Parents often tell their kids they have superpowers of some sort. My favourite myth (which may actually be true) is that mothers can see through walls and whatever our kids are doing on the other side of those walls.
Fortunately kids believe this long enough to give us time to come up with something more plausible (and similarly effective) as they grow older.
Leaving aside the myths, there are times I think we really do develop some kinds of superpowers as parents.
One of my superpowers is the ability to hear a crying child over some background noise (in my case a fan in our bedroom) in the middle of the night and be on my feet and in my child’s bedroom before my conscious mind has even realised that I’m awake.
That sort of thing still amazes me after more than 9 years.
Our daughter is about to lose her first tooth. Like many kids, she has grown up (so far) with the expectation that the tooth fairy will arrive to take her tooth and leave her some money.
She is actually pretty excited about this prospect.
Our son, on the other hand, has become a complete sceptic at 9 years old. He refuses to be persuaded that, among the many things in the Universe that we don’t understand yet, there could be tooth fairies. He knows the tooth thieves and source of the cash are his parents and he has no qualms debunking this particular myth when we mention it.

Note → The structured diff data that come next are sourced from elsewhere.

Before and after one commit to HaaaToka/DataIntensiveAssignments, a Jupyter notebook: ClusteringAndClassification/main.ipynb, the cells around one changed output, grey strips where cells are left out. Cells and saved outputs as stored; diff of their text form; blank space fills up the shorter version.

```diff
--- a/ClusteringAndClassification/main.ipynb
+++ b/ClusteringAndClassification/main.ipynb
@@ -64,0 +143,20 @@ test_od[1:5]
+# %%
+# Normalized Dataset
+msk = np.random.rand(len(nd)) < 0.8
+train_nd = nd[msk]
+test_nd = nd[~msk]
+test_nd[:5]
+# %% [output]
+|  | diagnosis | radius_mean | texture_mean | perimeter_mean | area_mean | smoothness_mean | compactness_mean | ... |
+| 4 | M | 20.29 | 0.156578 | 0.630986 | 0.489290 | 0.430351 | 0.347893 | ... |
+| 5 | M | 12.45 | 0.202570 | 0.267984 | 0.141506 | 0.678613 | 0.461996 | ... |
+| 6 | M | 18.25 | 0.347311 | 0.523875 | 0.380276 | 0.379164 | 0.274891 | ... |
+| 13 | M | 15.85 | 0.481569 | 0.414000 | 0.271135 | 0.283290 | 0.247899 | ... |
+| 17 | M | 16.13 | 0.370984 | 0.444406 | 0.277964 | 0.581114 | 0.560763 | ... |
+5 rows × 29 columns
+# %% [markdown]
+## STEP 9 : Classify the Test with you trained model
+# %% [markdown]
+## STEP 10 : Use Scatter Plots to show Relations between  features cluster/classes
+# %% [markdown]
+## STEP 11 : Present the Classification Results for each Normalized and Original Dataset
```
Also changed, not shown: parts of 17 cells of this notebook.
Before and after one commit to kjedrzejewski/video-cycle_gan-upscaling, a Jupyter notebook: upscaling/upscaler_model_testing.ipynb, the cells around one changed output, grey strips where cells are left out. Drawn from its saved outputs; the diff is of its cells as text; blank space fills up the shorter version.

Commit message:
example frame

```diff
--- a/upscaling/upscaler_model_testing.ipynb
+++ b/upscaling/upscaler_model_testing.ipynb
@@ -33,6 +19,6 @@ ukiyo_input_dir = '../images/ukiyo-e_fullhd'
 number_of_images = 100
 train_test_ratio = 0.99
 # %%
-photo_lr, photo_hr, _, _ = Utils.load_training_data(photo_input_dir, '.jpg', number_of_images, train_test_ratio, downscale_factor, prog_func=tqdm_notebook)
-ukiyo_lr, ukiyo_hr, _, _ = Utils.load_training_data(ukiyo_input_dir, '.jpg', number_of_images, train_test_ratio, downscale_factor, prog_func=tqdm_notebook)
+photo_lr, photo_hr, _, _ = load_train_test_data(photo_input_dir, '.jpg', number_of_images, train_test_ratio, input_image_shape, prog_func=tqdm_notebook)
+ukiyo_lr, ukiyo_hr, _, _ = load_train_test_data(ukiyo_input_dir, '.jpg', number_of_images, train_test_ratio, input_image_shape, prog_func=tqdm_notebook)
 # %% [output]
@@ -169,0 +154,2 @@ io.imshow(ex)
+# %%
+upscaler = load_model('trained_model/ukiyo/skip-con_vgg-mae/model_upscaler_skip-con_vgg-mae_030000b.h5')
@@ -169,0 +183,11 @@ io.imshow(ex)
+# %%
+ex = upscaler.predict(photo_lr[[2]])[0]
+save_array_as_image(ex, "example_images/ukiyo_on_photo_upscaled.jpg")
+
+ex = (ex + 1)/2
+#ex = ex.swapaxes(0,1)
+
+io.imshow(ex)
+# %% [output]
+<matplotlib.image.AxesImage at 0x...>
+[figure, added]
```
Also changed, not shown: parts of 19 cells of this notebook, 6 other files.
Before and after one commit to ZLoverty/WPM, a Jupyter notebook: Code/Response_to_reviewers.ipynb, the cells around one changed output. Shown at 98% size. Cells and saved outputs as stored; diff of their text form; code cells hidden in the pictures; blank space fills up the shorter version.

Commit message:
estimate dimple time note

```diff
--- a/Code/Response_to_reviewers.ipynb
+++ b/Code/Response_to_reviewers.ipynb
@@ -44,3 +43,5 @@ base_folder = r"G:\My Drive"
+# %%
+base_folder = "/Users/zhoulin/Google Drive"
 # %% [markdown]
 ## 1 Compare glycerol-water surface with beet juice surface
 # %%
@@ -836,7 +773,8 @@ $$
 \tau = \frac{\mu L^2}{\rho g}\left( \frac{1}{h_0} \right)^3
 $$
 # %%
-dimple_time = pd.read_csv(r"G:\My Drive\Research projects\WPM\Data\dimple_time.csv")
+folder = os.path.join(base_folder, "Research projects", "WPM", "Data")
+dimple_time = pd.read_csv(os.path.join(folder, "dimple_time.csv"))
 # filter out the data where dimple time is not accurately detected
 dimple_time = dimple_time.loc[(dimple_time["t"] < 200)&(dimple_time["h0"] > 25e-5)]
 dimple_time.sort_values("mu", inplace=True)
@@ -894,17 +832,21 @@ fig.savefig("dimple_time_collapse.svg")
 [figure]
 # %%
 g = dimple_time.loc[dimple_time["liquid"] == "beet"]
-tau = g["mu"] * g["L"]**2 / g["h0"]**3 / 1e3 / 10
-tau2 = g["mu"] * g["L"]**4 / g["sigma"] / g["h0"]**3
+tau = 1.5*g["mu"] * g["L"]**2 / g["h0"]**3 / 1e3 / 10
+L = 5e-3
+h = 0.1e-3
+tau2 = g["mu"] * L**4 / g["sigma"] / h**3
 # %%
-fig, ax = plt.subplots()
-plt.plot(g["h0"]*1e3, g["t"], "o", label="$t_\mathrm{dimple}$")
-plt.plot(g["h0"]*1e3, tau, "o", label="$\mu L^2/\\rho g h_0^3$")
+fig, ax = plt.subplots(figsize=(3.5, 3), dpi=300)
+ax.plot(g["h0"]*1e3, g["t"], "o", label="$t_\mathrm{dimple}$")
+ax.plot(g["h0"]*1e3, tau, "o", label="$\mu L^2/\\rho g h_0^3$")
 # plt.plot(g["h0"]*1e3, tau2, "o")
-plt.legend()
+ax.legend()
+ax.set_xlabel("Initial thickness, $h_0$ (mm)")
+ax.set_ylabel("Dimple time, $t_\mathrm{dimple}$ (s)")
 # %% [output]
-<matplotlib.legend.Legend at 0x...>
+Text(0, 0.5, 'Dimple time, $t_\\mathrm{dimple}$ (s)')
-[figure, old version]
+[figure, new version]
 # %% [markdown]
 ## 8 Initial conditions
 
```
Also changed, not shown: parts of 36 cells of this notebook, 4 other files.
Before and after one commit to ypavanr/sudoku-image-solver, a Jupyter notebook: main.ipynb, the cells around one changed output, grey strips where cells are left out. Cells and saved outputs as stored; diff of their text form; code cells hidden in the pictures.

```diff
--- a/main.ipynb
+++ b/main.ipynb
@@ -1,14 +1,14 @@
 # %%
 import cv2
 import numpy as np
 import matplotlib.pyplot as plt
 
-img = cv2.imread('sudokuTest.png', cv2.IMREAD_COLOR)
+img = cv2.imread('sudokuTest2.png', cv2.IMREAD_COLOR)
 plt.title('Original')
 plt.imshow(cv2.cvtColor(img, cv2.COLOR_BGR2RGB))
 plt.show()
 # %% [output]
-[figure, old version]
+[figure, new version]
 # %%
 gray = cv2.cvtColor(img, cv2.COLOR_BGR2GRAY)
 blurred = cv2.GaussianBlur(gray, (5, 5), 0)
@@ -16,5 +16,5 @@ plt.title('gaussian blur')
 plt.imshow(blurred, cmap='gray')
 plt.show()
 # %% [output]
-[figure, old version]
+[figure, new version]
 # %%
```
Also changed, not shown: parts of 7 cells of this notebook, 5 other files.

This, of course, distresses our daughter. She has been waiting so long for her teeth to start falling out that she is really hoping that a tooth fairy arrives at the appointed time.
This presents something of a dilemma for us. I try really hard not to lie to our kids about things, generally. Maintaining the myth of the tooth fairy is commonplace for parents, sure, but, in the case of our son, it feels wrong to go too far with this in the face of growing scepticism.
When it comes to our son, we have basically given up on the whole idea. He lost a tooth recently and I couldn’t even find it to craft an elaborate illusion of a tooth fairy’s visit (well, we’ve gone with the tooth mouse for him).
He lost his tooth or hid it from me and there was no cash waiting for him. He didn’t say anything so I think that phase of his childhood is decidedly over.
Our daughter is only 6 so we’re probably going to run with the tooth fairy/tooth mouse myth for now. I’m tempted to say the deception is really for her because she so desperately wants it to be true but this interview with Neil deGrasse Tyson about how his daughter debunked the myth using the scientific method gave me reason to think a little more about this approach:
I like what deGrasse Tyson said about there being so much wonder in the Universe that we don’t really need to invent things to keep our kids entertained and inspired. Still, does that mean that we need to abandon the tooth fairy so soon?
Perhaps the answer is that when our kids are old enough to deduce for themselves that the whole thing is an elaborate hoax (we leave notes “signed” by the tooth mouse), it’s time to hang up our wings and either come up with another rationale for the cash or just File 13 the whole thing.
Has feminism really reached a point where we create demons when none are present? Have we reached a point where the mere idea of sexiness, of owning one’s own sexuality, is threatening? Or is this just a case of NIMBY-ism for the feminist Open Source community?
Is this still a real issue for women geeks in SA (or women, generally)?